Because Halloween is not traditionally celebrated in Korea, Ryan and I were asked to head the planning of Halloween celebrations at our school – the day before Halloween. We scrounged up an assortment of games and activities around Halloween vocabulary (witch, ghost, Frankenstein, haunted house, etc.) and tried to think of creative costumes to wear.
Thus, the hour before school on Halloween found me wrapping Ryan in two rolls of toilet paper to transform him into a mummy. Toilet paper is not all that sturdy, and even with scotch tape and repeated re-wrappings, Ryan’s mummified wrappings were falling off before the kids even arrived. I took an easier route and borrowed a kids’ witch hat and cape that our school manager had bought to supplement Halloween decorations, and just wore all black.
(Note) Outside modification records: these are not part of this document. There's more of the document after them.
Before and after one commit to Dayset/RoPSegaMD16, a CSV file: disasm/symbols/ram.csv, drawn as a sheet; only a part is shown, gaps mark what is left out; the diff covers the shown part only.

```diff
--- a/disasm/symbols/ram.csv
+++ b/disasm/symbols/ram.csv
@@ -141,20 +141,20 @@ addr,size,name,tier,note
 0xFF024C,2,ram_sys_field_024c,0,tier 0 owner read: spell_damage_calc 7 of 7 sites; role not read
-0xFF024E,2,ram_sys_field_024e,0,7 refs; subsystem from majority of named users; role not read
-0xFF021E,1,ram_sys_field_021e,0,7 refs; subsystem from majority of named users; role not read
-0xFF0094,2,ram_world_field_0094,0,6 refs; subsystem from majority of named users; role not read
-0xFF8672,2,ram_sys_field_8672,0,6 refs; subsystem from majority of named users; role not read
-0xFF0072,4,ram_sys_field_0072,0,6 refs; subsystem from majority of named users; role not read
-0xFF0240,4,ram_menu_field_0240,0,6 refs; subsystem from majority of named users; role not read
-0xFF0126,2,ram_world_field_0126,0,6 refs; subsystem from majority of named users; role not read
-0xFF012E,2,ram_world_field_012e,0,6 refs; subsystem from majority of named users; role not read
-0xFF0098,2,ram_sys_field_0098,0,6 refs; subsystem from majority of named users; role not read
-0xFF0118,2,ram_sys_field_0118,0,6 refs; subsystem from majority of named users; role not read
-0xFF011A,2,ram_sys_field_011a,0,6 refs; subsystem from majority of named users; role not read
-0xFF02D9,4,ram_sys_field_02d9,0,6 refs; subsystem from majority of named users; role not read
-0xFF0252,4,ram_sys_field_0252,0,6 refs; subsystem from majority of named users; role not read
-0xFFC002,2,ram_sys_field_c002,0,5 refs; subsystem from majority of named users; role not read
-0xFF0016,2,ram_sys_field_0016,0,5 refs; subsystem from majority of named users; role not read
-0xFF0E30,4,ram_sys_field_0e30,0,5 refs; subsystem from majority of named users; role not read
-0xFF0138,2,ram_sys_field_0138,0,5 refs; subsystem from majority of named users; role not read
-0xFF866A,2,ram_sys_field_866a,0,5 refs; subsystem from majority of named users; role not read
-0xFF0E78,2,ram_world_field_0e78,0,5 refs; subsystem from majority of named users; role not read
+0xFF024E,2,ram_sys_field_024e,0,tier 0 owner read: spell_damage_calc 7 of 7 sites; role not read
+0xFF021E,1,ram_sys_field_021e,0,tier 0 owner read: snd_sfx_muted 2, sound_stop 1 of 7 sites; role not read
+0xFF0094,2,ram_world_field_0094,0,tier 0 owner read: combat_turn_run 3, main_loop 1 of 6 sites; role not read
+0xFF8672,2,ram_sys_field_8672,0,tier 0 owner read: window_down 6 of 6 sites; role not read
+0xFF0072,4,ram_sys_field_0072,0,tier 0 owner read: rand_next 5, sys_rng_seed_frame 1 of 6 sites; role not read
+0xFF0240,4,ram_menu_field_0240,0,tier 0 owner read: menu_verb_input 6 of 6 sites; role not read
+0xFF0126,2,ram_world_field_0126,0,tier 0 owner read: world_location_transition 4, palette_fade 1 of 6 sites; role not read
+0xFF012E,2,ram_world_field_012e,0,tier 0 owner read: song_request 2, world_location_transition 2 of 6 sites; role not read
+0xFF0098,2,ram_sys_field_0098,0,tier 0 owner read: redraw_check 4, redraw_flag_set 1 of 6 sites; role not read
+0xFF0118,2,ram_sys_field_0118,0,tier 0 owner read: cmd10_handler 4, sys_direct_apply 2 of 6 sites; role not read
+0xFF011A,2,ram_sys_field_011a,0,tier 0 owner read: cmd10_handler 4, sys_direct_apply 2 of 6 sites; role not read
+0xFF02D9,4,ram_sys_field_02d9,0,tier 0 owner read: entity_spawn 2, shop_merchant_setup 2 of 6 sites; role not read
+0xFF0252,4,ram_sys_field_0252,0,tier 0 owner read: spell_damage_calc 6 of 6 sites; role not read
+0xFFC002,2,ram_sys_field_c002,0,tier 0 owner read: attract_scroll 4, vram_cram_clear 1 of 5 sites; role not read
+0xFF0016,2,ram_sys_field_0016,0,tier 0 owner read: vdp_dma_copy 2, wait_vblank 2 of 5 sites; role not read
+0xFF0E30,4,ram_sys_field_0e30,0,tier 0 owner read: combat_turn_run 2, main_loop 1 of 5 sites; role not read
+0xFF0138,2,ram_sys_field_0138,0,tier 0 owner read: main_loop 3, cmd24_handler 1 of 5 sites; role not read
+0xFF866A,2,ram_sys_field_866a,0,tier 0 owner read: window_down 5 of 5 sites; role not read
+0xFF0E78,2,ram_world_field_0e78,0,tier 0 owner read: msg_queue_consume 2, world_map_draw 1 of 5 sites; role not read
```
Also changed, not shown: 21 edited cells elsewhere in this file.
Our co-workers were highly entertained by Ryan’s impromptu costume. They burst out in fits of laughter every time they saw him, and kept coming back to take more pictures of us.
After the kids arrived for the first class, we walked to a nearby park so the kids could “trick or treat”, which in this case meant running around the park and finding our school managers, who were holding large Styrofoam pieces decorated as doors, and would hand out candy when the kids knocked. Ryan and I were briefed on this plan, but still surprised when we arrived at the public park, one of the Korean teachers gave a few words of directions, and the kids scattered out of sight. The kids are around 6-10 years old, and I could just imagine the parental fury if an activity like this were to take place in the US. The kids were completely out of sight in a public park! Who knows what could happen! Korea is a safe place, and all the kids were back by the time we were going on to our next activity. We think. Nobody took attendance.
The next activity involved Ryan and I acting out Halloween vocabulary and having the kids guess. Thus, I ended up cackling like a witch and flapping my wings like a bat while Ryan stalked some children with devil horns held high above his head.
After these festivities, and much shouts of trick-or-treat (which the kids now think means “please”, as if it is a magical polite word that conjures candy out of adults’ pockets, as a week later they still try to trick-or-treat), we headed back to school. For the remainder of the day, Ryan and I were saddled with the Korean teachers’ classes on top of our own to play Halloween games. This meant that our normal classes of 5 students increased to a whopping 10 – or sometimes even 15! – students. The horror! The kids were having a lot of fun, but after five classes of managing said fun, we were quite run down.
By 7 PM, our boss was very insistent that Ryan and I come to the back room. She seemed a little hurried, and we thought we might have done something wrong. The kids were quite out of hand. But Angela, kind and motherly boss that she is, had made us a plate of songpyeon (traditional Korean treats), rice cake, and a Starbucks Frapaccino to split. “You look tired”, she said, and watched our classes while we had a brief snack.
Halloween was fun, but exhausting. The next day, Angela bought us pizza because she could tell we were still run down. So Halloween left us tired, with desk drawers and pockets stuffed with dum-dums, but certainly well-fed.